"This is not so much Latin jazz as it is straight-ahead modern music with Latin rhythmic influences," said Gary Vercelli, jazz music director at Sacramento's Capital Public Radio.
"David Sánchez towers above most of today's tenor players, and Stefon Harris plays with a firm grasp of tradition, but also with a unique modern spirit," Vercelli said.
Nicholas Payton has replaced Scott for the current Ninety Miles tour, and that could be considered a bonanza by most listeners. The touring band also includes the heady company of Venezuelan pianist Edward Simon and Puerto Rican drummer Henry Cole, making the ensemble one of the strongest on the road anywhere.
Cooperative bands are not new in jazz, but usually there is just one person in charge to allow the decision-making to be more efficient (if not necessarily democratic). Harris, Sánchez and Payton are all well-known leaders of their own bands and are used to calling the shots, but they all also have similar cooperative experience.
Harris and Sánchez are current members of the SFJAZZ Collective, the resident band of the SFJAZZ Festival.
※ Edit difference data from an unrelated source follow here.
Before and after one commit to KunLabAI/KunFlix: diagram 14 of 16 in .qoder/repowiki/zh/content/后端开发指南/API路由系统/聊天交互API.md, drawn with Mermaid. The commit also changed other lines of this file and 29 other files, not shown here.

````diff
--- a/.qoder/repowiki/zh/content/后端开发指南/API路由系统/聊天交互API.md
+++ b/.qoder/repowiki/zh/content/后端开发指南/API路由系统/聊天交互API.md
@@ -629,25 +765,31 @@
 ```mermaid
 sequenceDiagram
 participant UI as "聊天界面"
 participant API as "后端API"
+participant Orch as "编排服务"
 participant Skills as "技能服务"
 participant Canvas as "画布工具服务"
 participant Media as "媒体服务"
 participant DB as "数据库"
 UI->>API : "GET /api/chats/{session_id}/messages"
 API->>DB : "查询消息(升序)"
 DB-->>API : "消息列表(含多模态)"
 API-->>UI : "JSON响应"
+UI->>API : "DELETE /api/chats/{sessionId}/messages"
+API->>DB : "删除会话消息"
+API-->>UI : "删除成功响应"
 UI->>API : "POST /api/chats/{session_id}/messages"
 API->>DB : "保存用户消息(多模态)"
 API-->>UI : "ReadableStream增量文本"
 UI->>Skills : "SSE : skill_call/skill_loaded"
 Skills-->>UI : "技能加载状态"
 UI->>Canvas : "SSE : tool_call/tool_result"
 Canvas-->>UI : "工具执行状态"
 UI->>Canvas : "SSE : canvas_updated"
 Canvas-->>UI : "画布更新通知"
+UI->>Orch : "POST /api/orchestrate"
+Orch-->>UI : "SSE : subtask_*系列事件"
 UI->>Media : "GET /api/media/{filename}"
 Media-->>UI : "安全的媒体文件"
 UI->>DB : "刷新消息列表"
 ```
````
Payton was an original member of the Collective and Simon now holds the piano chair in the group, so all are versed in group dynamics.
The sound of Ninety Miles is the melding of mainstream jazz and the rhythmic drive of Cuban-based improvisational music.
The Puerto Rican-born Sánchez has been straddling the Caribbean-American mix since he began playing music. Coming to the States as a teenager in 1986, Sánchez enrolled at Rutgers University to study music, but was soon touring with Dizzy Gillespie, which essentially put him at ground zero of the Cuban-American cross-pollination experiment.
Bebop progenitor Gillespie was playing and recording with Cuban musicians in the '40s and did so through his career (he passed away in 1993). Though Sánchez continually delves into his Puerto Rican roots musically, he also tours with modernist Pat Metheny and plays at tributes to traditionalist Stan Getz.
Harris has recorded suites written by Duke Ellington and sometimes leads a band with an electric contemporary edge, but his percussive, soulful compositions and arrangements give the group the expansive range it needs. His tune "Brown Belle Blues" provides a steady groove for the young rhythm section that includes Cole, Ricky Rodriguez on bass and Mauricio Hererra on percussion.
Sánchez compositions such as "City Sunrise" and "Forgotten Ones" come out of the saxophonist's studies of African-based tribal rhythms.
In a documentary film about the Havana trip, Harris said, "Human beings are so much bigger than culture. Once you get past the superficial level of it, we really are all the same. To be able to go into a country like Cuba and see it in its current state where things are unfolding and developing, it's really special."
Whether Ninety Miles can thaw the chill between Cuba and the United States remains to be seen, but this band will certainly bring together anyone interested in compelling progressive jazz.
What: Jazz band featuring Stefon Harris, David Sánchez and Nicholas Payton
Where: The Mondavi Center, Vanderhoef Studio Cabaret Stage, UC Davis
When: 8 p.m. Wednesday through Jan. 12
Tickets: $38-$42 general, $19-$21 students
Information: (866) 754-2787; www.mondaviarts.org